Other studies have shown even better numbers. For example, the job search site Indeed conducted a study that analyzed data points across 6.5 million employees and job ads from trucking companies over a 2 year period, and found that the average truck salary on the Indeed platform was $64,000. And according to the American Trucking Association, the median trucking salary for private companies was even higher, at $73,000.
- Higher Level of Safety
Trucking companies are committed to ensuring their truck drivers are as safe as possible on and off the road. All operators are held responsible for their drivers, The Compliance, Safety, Accountability (CSA) program, run by the Federal Motor Carrier Safety Administration (FMCSA), is designed to hold everyone to the highest standards. While drivers have their own records, all carriers have special CSA scores that help determine exactly how safe they are as a business entity. Understanding CSA scores might seem complicated, but with a little research, it’s fairly straightford. Part of what goes into a company’s CSA score are their cumulative driver records, Vehicle Maintenance, driver fitness, Hazardous Materials Compliance, etc.
- Job Security
The trucking industry is one that especially values good workers. If you always show up for your route on time, follow all safety protocols, and stay accident-free, your job is highly secure. Unlike other industries, you don’t have to worry about someone taking a promotion above you or getting laid off. With such a shortage, truck drivers are very valued, and their work doesn’t go unnoticed. Replacing a great truck driver today is extremely difficult.
Another reason the trucking industry provides a higher level of job security is very simple: trucking jobs aren’t going anywhere anytime soon. In fact, not only are truck drivers in demand, but critical to the American economy.

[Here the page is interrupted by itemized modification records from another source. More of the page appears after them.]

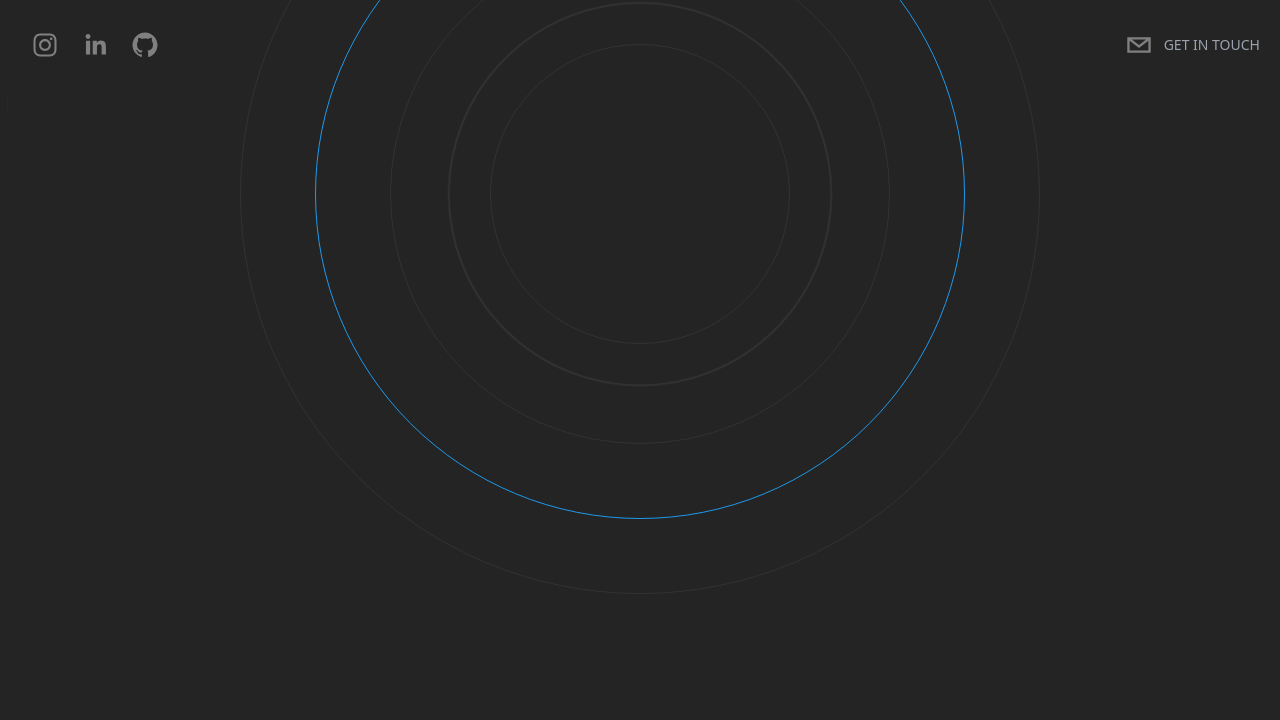
Repository: husainmamuwala/portfolio2.0
Page: /
These files come from the project's save history. The page is drawn as it stood at one moment and after the next save; the edit follows.
The browser window is 1280 px wide. The pictures show the whole page.
The project was rebuilt for these pictures with package versions that can differ from the ones it lists, and the page was loaded fresh each time. The framework's server and built-in components were replaced by stand-ins that run in the browser. Also part of the build but not shown: next.config.js.

Above is the page before, as saved 2022-09-17 18:40:17.

After the next save:
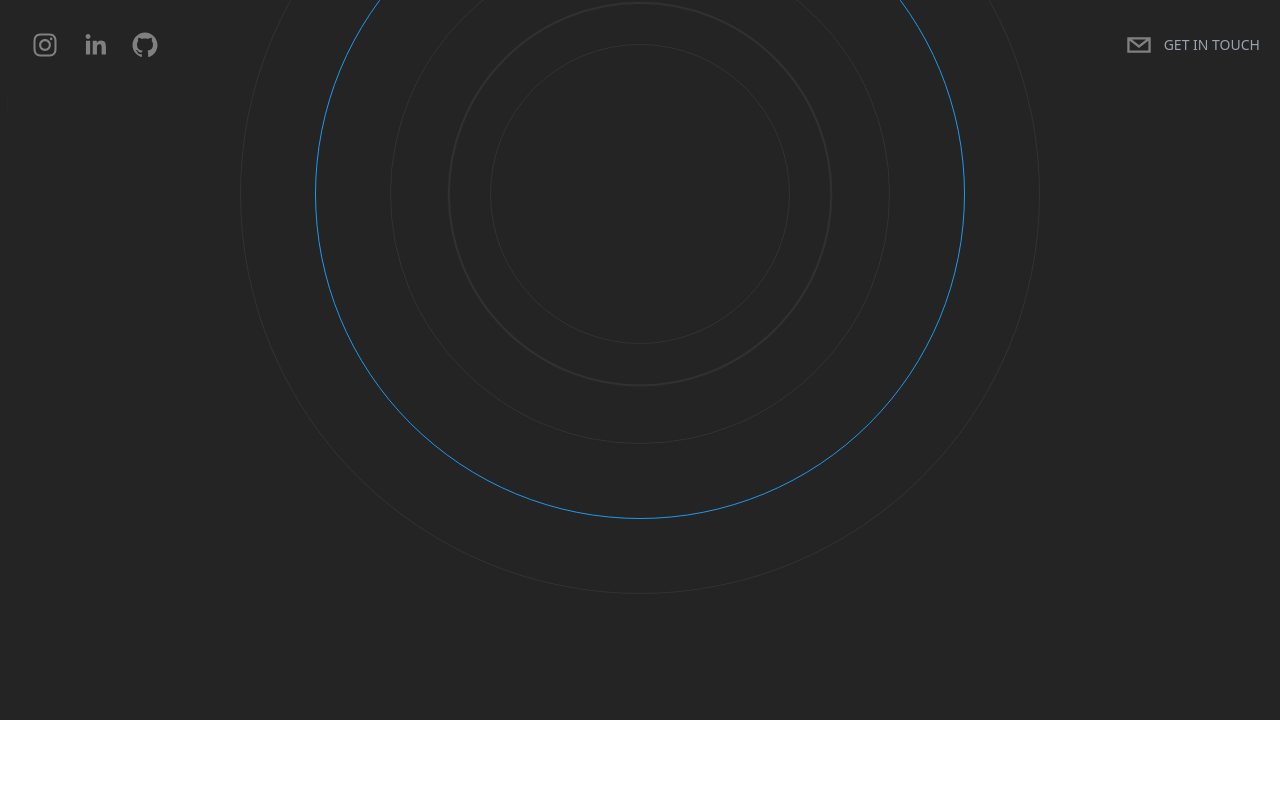
Saved 4 s later.
--- a/components/Hero.tsx
+++ b/components/Hero.tsx
@@ -11,7 +11,7 @@ export default function Hero({}: Props) {
         delaySpeed: 2000,
     });
   return (
-    <div className='h-sc'>
+    <div className='h-screen'>
         <BackgroundCircles/>
         <h1>
             <span>{text}</span>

A report published by the ATA stated, “Our economy depends on trucks to deliver ten billion tons of virtually every commodity consumed—over 80 percent of all freight transported annually in the U.S. In the U.S. alone, this accounts for $700.4 billion worth of goods transported by truck.” Consider this: In 2017, just over 15 billion tons of goods was transported. That number is predicted to grow by nearly 37% over the next decade. This means that not only will truck drivers become more value—but a necessity. Analysts believe that if the trucking industry is not adequate, or came to a halt, the American economy would halt, too.